Keeping this in view, we are here with a set of instructions on where to begin if you have to deal with the unexpected death of a loved one.
1. Get a Death Certificate
The first thing you should be doing is to get a legal certification of death. Now, this can be done in many ways depending on the nature and location of death. While laws can vary from state to state, but generally a hospice care worker, emergency medical technician (EMT), registered nurse (RN or APRN), or medical examiner can pronounce death.
After the official pronouncement of death, you need to work with the medical professional or your funeral director to fill out the required paperwork for getting the death certificate. Obtain at least 10-15 copies of the death certificate as you would need them to handle the deceased’s accounts and other pending tasks.
2. Notify Family and Friends
Here is a short list of people you would want to call:
- Immediate family members. Ask them to contact others.
- Contact close friends and ask them to notify other colleagues, if you want them to.
- Look for a minister, pastor, or priest.
- Appoint some to look after the decedent’s home and/or pets to prevent theft.
3. Choose a Funeral Home
Now that requires some meticulous work. You don’t want to end up with the first funeral home that crosses your eyes. Take your time, get recommendations from your family and friends and online reviews.
Then, inquire if they can provide all the services you want to arrange for the lost loved one. Consider other factors like price comparison, market experience of the home, staff attitude, and more to make your choice.
4. Make Arrangements for the Funeral
Sit back and have a thorough discussion with your funeral director on how you would like to honor the deceased. Shop for all the services, take their recommendations on all the decisions, and make sure you fulfill all the final desires of the departed soul, if possible. Here, you can discuss all the important details like the disposition type, insurance claims, and more.
Also, keep an eye on additional services like flowers, catering, music, religious readings, etc.
5. Schedule an Obituary
The obituary has been an integral funeral service for centuries. Notify the local newspaper of the death and include information in the obituary on the location of service, time, and donations.
6. Begin Settling the Estate and Other Matters
Don’t start settling the estate and other financial issues soon after the death.

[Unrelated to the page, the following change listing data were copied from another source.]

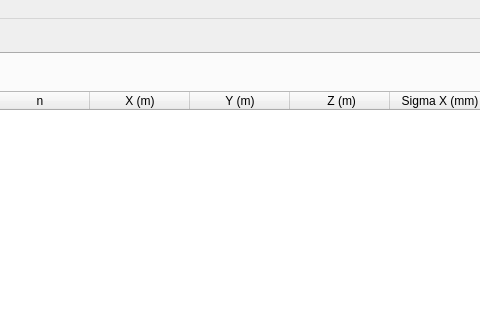
Qt form ADEPO/ATLAS_BCAM.ui (CERN/atlas-adepo) before a commit; both pictures show x 331 to 811 and y 0 to 320 of the 1309 by 747 pixel window.
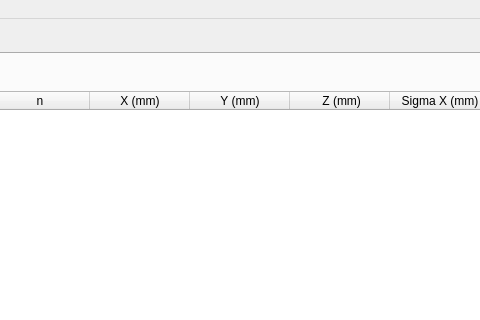
The same form after that commit. The open tabs and pages were chosen to show the change. Icons and pictures are not drawn.

```diff
--- a/ADEPO/ATLAS_BCAM.ui
+++ b/ADEPO/ATLAS_BCAM.ui
@@ -526,17 +526,17 @@
             </column>
             <column>
              <property name="text">
-              <string>X (m)</string>
+              <string>X (mm)</string>
              </property>
             </column>
             <column>
              <property name="text">
-              <string>Y (m)</string>
+              <string>Y (mm)</string>
              </property>
             </column>
             <column>
              <property name="text">
-              <string> Z (m)</string>
+              <string> Z (mm)</string>
              </property>
             </column>
             <column>
```
Left out of the diff: 6 changed lines with no effect on the pictures.
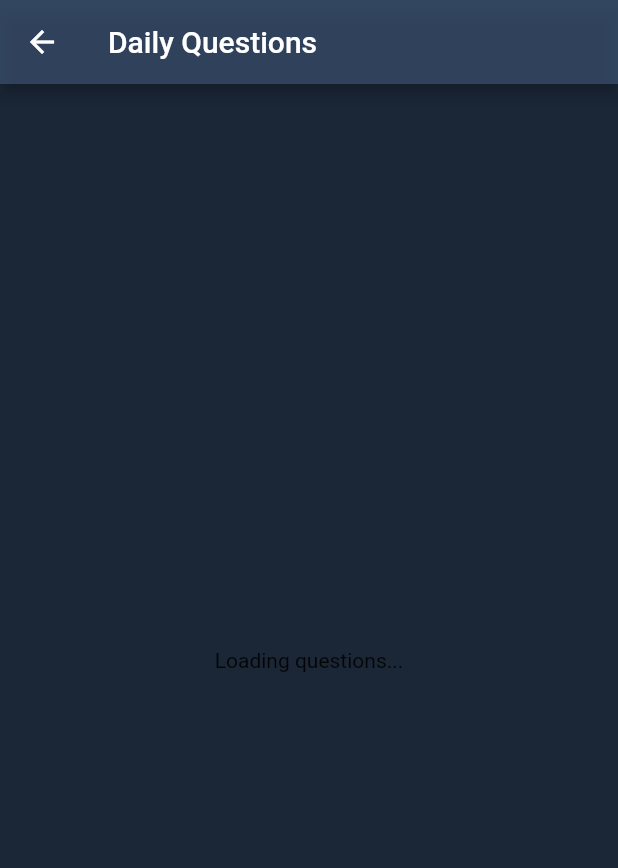
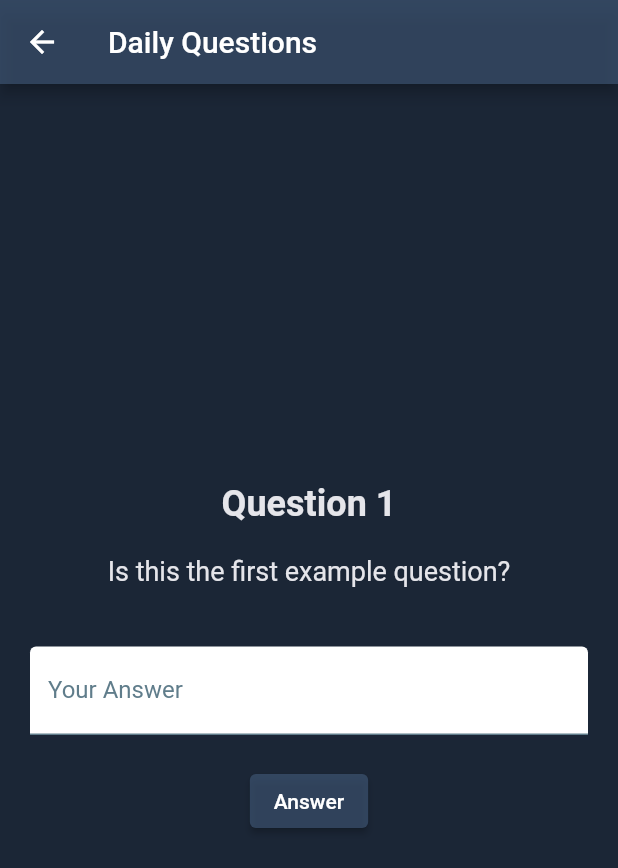
Before and after one commit to ErikSeewald/DataCollector, a Flutter app: the screen it shows after launch, after a tap on "Daily Questions", on a phone screen of 412 x 824 dp. Shown: the top 868 px of the screen. Run offline on Flutter 3.47's test engine with Material 2 defaults, Android fonts, the light colour scheme and no system bars.

Commit message:
example_questions

```diff
--- /dev/null
+++ b/eriks_data_collector/assets/questions/example_questions.json
@@ -0,0 +1,19 @@
+[
+  {
+    "id": "q1",
+    "title": "Question 1",
+    "text": "Is this the first example question?"
+  },
+
+  {
+    "id": "q2",
+    "title": "Question 2",
+    "text": "Is this the second example question?"
+  },
+
+  {
+    "id": "q3",
+    "title": "Question 3",
+    "text": "Is this the third example question?"
+  }
+]
--- a/eriks_data_collector/lib/QuestionPage.dart
+++ b/eriks_data_collector/lib/QuestionPage.dart
@@ -24,7 +24,13 @@ class _QuestionPageState extends State<QuestionPage> {
   }
 
   Future<void> _loadQuestions() async {
-    String jsonString = await rootBundle.loadString('assets/questions/daily_questions.json');
+    String jsonString;
+    try {
+      jsonString = await rootBundle.loadString('assets/questions/daily_questions.json');
+    } catch (e) { //FALLBACK
+      jsonString = await rootBundle.loadString('assets/questions/example_questions.json');
+    }
+
     List<dynamic> jsonData = jsonDecode(jsonString);
     setState(() {
       questions = jsonData.cast<Map<String, dynamic>>();
--- a/eriks_data_collector/pubspec.yaml
+++ b/eriks_data_collector/pubspec.yaml
@@ -57,6 +57,7 @@ dev_dependencies:
 flutter:
 
   assets:
+    - assets/questions/daily_questions.json
     - assets/questions/example_questions.json
 
   # The following line ensures that the Material Icons font is
```
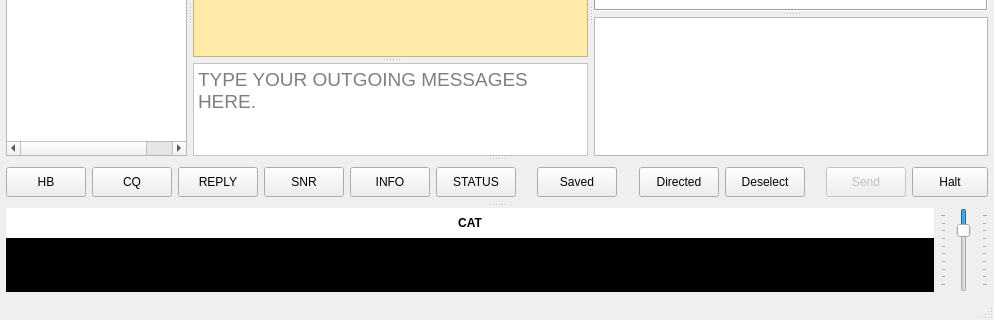
Qt form mainwindow.ui (bazineta/js8call) before a commit; both pictures show x 0 to 994 and y 285 to 605 of the 994 by 605 pixel window.
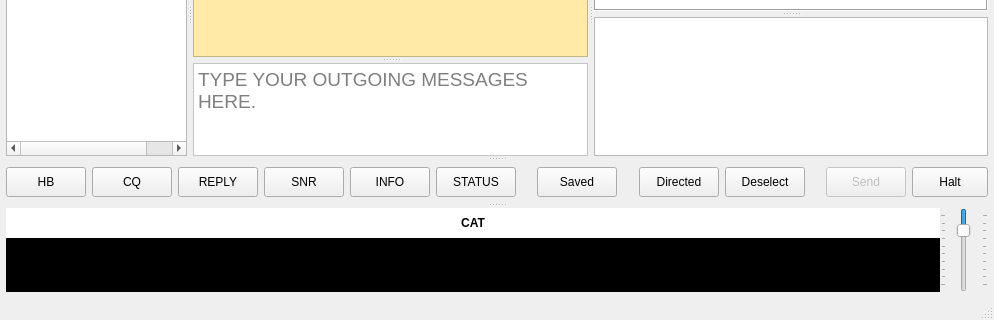
The same form after that commit. Icons and pictures are not drawn. Custom widgets are drawn as their Qt base class.

Commit message: Simplify layout

Diff of the .ui file:
```diff
--- a/mainwindow.ui
+++ b/mainwindow.ui
@@ -1678,51 +1678,15 @@
             <number>0</number>
            </property>
            <item>
-            <layout class="QVBoxLayout" name="verticalLayout_13">
-             <property name="spacing">
-              <number>0</number>
-             </property>
-             <property name="sizeConstraint">
-              <enum>QLayout::SizeConstraint::SetDefaultConstraint</enum>
-             </property>
-             <item>
-              <widget class="QFrame" name="frame_4">
-               <property name="sizePolicy">
-                <sizepolicy hsizetype="Preferred" vsizetype="MinimumExpanding">
-                 <horstretch>0</horstretch>
-                 <verstretch>0</verstretch>
-                </sizepolicy>
-               </property>
-               <property name="minimumSize">
-                <size>
-                 <width>0</width>
-                 <height>0</height>
-                </size>
-               </property>
-               <property name="frameShape">
-                <enum>QFrame::Shape::NoFrame</enum>
-               </property>
-               <property name="frameShadow">
-                <enum>QFrame::Shadow::Plain</enum>
-               </property>
-               <layout class="QHBoxLayout" name="horizontalLayout_4">
-                <property name="spacing">
-                 <number>0</number>
-                </property>
-                <property name="leftMargin">
-                 <number>0</number>
-                </property>
-                <property name="topMargin">
-                 <number>0</number>
-                </property>
-                <property name="rightMargin">
-                 <number>6</number>
-                </property>
-                <property name="bottomMargin">
-                 <number>0</number>
-                </property>
-                <item>
                  <widget class="QFrame" name="frame_3">
+              <property name="geometry">
+               <rect>
+                <x>0</x>
+                <y>0</y>
+                <width>75</width>
+                <height>31</height>
+               </rect>
+              </property>
                   <property name="sizePolicy">
                    <sizepolicy hsizetype="Preferred" vsizetype="MinimumExpanding">
                     <horstretch>0</horstretch>
@@ -1848,11 +1812,6 @@
                    </item>
                   </layout>
                  </widget>
-                </item>
-               </layout>
-              </widget>
-             </item>
-            </layout>
            </item>
            <item>
             <widget class="AttenuationSlider" name="outAttenuation">
```
Lines whose indentation alone changed are shown as unchanged. The commit also changes 1 other file.
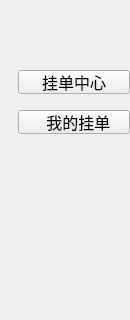
Before: the Qt Designer form LNKWallet/functionBar/FunctionExchangeWidget.ui in HcashOrg/hx-indicator, drawn with Qt 5; both pictures show x 0 to 130 and y 0 to 320 of the 130 by 480 pixel window.
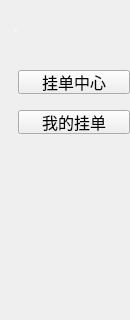
After: the same form once the commit is applied.

Diff of the .ui file:
```diff
--- a/LNKWallet/functionBar/FunctionExchangeWidget.ui
+++ b/LNKWallet/functionBar/FunctionExchangeWidget.ui
@@ -76,7 +76,7 @@
     </font>
    </property>
    <property name="text">
-    <string>  我的挂单</string>
+    <string>我的挂单</string>
    </property>
   </widget>
  </widget>
```
Left out of the diff: 2 changed lines with no effect on the pictures.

Take some time and at the very least, contact the executor of the estate to get the process started.
Here are some of the matters you would need to settle:
- Social Security office
- Bank accounts or credit card companies and credit reporting agencies
- Social media accounts
- Life insurance company
- Department of Motor Vehicles (DMV) to cancel driver’s license.
- Volunteer organizations, fraternities, or any other commitments
- Subscriptions and automatic bill payments